__WORK INSTRUCTIONS__.
Within the entries below, find the lines that hold "import" and report only how many there are.

--- STUDY MATERIAL Enclosed Below ---

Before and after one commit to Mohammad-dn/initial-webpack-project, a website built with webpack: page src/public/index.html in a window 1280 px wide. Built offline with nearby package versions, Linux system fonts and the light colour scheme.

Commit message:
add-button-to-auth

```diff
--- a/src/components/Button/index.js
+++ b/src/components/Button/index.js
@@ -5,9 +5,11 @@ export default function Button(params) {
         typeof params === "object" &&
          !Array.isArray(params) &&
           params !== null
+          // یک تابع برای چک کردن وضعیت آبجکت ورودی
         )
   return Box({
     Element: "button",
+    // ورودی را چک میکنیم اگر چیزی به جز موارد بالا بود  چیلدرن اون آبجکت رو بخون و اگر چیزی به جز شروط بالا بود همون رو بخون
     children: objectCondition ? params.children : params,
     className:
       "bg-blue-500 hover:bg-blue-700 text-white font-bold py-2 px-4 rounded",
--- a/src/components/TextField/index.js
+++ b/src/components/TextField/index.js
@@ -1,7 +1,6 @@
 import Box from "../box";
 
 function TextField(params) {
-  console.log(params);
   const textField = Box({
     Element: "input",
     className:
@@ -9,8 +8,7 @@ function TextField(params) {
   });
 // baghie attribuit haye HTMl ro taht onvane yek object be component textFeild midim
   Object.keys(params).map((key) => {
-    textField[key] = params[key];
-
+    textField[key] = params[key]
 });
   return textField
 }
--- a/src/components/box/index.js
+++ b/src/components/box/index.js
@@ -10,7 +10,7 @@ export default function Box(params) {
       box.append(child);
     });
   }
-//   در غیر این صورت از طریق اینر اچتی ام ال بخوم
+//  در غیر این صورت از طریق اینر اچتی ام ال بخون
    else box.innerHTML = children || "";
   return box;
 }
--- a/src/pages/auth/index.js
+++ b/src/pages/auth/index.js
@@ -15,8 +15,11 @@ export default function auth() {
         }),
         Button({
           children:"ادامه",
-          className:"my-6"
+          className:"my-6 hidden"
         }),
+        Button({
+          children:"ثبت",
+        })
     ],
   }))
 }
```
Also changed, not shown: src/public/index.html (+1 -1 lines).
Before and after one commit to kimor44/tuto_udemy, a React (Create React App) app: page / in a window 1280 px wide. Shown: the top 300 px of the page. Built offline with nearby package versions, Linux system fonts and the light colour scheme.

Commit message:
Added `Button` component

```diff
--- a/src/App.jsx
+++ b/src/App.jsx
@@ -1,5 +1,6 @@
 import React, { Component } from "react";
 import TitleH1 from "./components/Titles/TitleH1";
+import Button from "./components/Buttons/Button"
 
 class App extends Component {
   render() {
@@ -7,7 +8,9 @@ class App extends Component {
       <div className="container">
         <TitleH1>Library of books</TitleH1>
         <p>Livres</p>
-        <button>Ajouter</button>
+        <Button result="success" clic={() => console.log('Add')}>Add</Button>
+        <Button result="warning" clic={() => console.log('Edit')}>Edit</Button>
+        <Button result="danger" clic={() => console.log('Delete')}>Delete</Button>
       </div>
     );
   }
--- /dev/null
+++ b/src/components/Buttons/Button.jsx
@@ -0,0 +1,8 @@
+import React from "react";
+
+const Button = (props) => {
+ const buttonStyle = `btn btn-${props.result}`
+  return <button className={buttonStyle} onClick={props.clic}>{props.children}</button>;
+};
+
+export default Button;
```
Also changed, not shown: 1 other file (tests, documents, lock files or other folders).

--- End of Enclosed STUDY MATERIAL ---

__EXERCISE RESULT__.
5